Cell Reports 11:1-9 (2015)
* equal first authors
# shared senior authorship
Prof. Dr. Martin Zörnig
Georg-Speyer-Haus, Institute for Tumor Biology and Experimental Therapy
60596 Frankfurt, Germany
Christine Kost | idw - Informationsdienst Wissenschaft
Multi-institutional collaboration uncovers how molecular machines assemble
02.12.2016 | Salk Institute
Fertilized egg cells trigger and monitor loss of sperm’s epigenetic memory
02.12.2016 | IMBA - Institut für Molekulare Biotechnologie der Österreichischen Akademie der Wissenschaften GmbH
A multi-institutional research collaboration has created a novel approach for fabricating three-dimensional micro-optics through the shape-defined formation of porous silicon (PSi), with broad impacts in integrated optoelectronics, imaging, and photovoltaics.
Working with colleagues at Stanford and The Dow Chemical Company, researchers at the University of Illinois at Urbana-Champaign fabricated 3-D birefringent...
In experiments with magnetic atoms conducted at extremely low temperatures, scientists have demonstrated a unique phase of matter: The atoms form a new type of quantum liquid or quantum droplet state. These so called quantum droplets may preserve their form in absence of external confinement because of quantum effects. The joint team of experimental physicists from Innsbruck and theoretical physicists from Hannover report on their findings in the journal Physical Review X.
“Our Quantum droplets are in the gas phase but they still drop like a rock,” explains experimental physicist Francesca Ferlaino when talking about the...
The Max Planck Institute for Physics (MPP) is opening up a new research field. A workshop from November 21 - 22, 2016 will mark the start of activities for an innovative axion experiment. Axions are still only purely hypothetical particles. Their detection could solve two fundamental problems in particle physics: What dark matter consists of and why it has not yet been possible to directly observe a CP violation for the strong interaction.
The “MADMAX” project is the MPP’s commitment to axion research. Axions are so far only a theoretical prediction and are difficult to detect: on the one hand,...
Broadband rotational spectroscopy unravels structural reshaping of isolated molecules in the gas phase to accommodate water
In two recent publications in the Journal of Chemical Physics and in the Journal of Physical Chemistry Letters, researchers around Melanie Schnell from the Max...
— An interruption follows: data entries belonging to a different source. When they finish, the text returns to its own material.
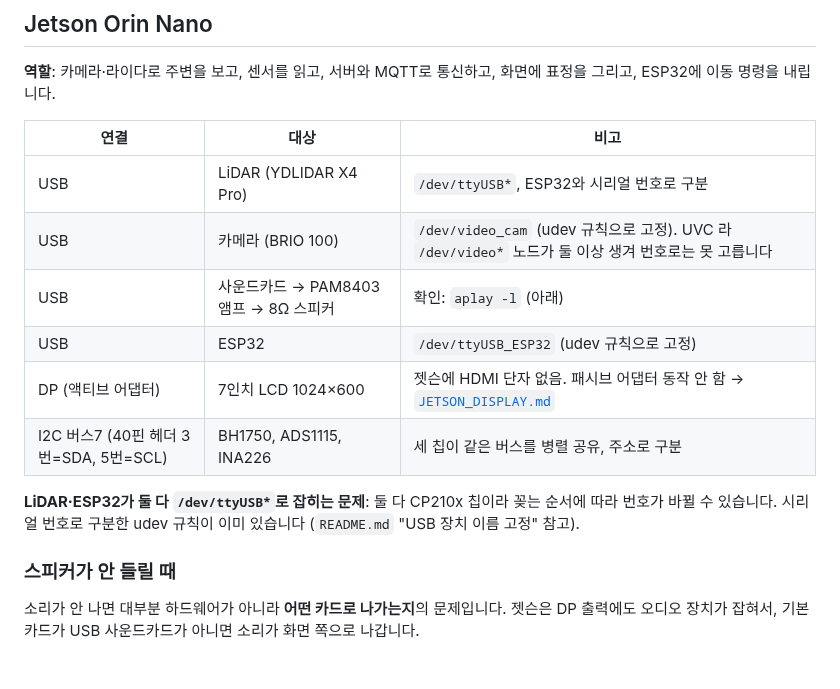
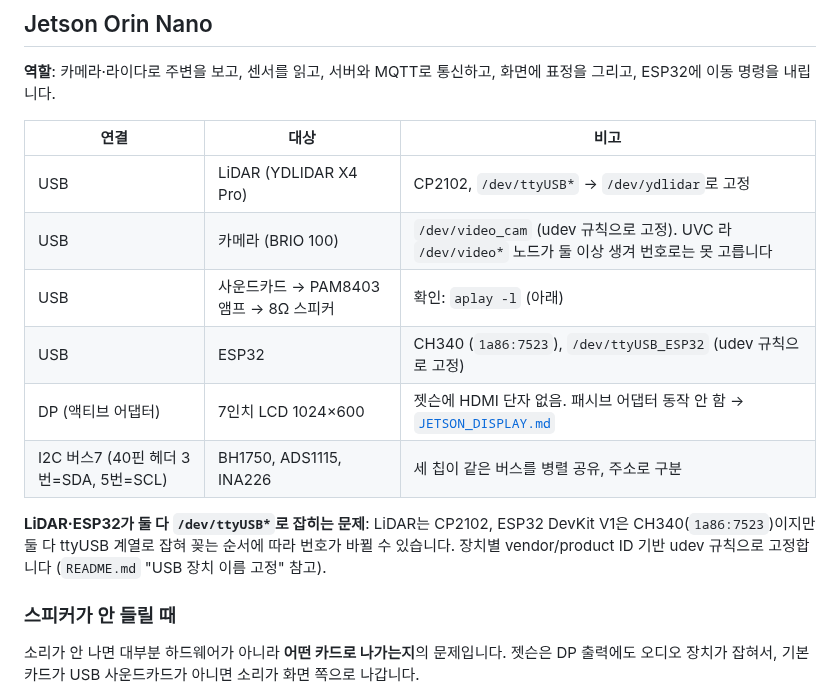
Before and after one commit to jerry1700/Potner-Robot, a Markdown page: docs/WIRING.md, the part around the change. Rendered like a GitHub page; blank space fills up the shorter version.

```diff
--- a/docs/WIRING.md
+++ b/docs/WIRING.md
@@ -49,16 +49,14 @@
 
 | 연결 | 대상 | 비고 |
 |---|---|---|
-| USB | LiDAR (YDLIDAR X4 Pro) | `/dev/ttyUSB*`, ESP32와 시리얼 번호로 구분 |
+| USB | LiDAR (YDLIDAR X4 Pro) | CP2102, `/dev/ttyUSB*` → `/dev/ydlidar`로 고정 |
 | USB | 카메라 (BRIO 100) | `/dev/video_cam` (udev 규칙으로 고정). UVC 라 `/dev/video*` 노드가 둘 이상 생겨 번호로는 못 고릅니다 |
 | USB | 사운드카드 → PAM8403 앰프 → 8Ω 스피커 | 확인: `aplay -l` (아래) |
-| USB | ESP32 | `/dev/ttyUSB_ESP32` (udev 규칙으로 고정) |
+| USB | ESP32 | CH340 (`1a86:7523`), `/dev/ttyUSB_ESP32` (udev 규칙으로 고정) |
 | DP (액티브 어댑터) | 7인치 LCD 1024×600 | 젯슨에 HDMI 단자 없음. 패시브 어댑터 동작 안 함 → [`JETSON_DISPLAY.md`](JETSON_DISPLAY.md) |
 | I2C 버스7 (40핀 헤더 3번=SDA, 5번=SCL) | BH1750, ADS1115, INA226 | 세 칩이 같은 버스를 병렬 공유, 주소로 구분 |
 
-**LiDAR·ESP32가 둘 다 `/dev/ttyUSB*`로 잡히는 문제**: 둘 다 CP210x 칩이라
-꽂는 순서에 따라 번호가 바뀔 수 있습니다. 시리얼 번호로 구분한 udev
-규칙이 이미 있습니다 (`README.md` "USB 장치 이름 고정" 참고).
+**LiDAR·ESP32가 둘 다 `/dev/ttyUSB*`로 잡히는 문제**: LiDAR는 CP2102, ESP32 DevKit V1은 CH340(`1a86:7523`)이지만 둘 다 ttyUSB 계열로 잡혀 꽂는 순서에 따라 번호가 바뀔 수 있습니다. 장치별 vendor/product ID 기반 udev 규칙으로 고정합니다 (`README.md` "USB 장치 이름 고정" 참고).
 
 ### 스피커가 안 들릴 때
 
```
Also changed, not shown: README.md (+9 -12 lines).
The efficiency of power electronic systems is not solely dependent on electrical efficiency but also on weight, for example, in mobile systems. When the weight of relevant components and devices in airplanes, for instance, is reduced, fuel savings can be achieved and correspondingly greenhouse gas emissions decreased. New materials and components based on gallium nitride (GaN) can help to reduce weight and increase the efficiency. With these new materials, power electronic switches can be operated at higher switching frequency, resulting in higher power density and lower material costs.
Researchers at the Fraunhofer Institute for Solar Energy Systems ISE together with partners have investigated how these materials can be used to make power...
16.11.2016 | Event News
01.11.2016 | Event News
14.10.2016 | Event News
02.12.2016 | Medical Engineering
02.12.2016 | Agricultural and Forestry Science
02.12.2016 | Physics and Astronomy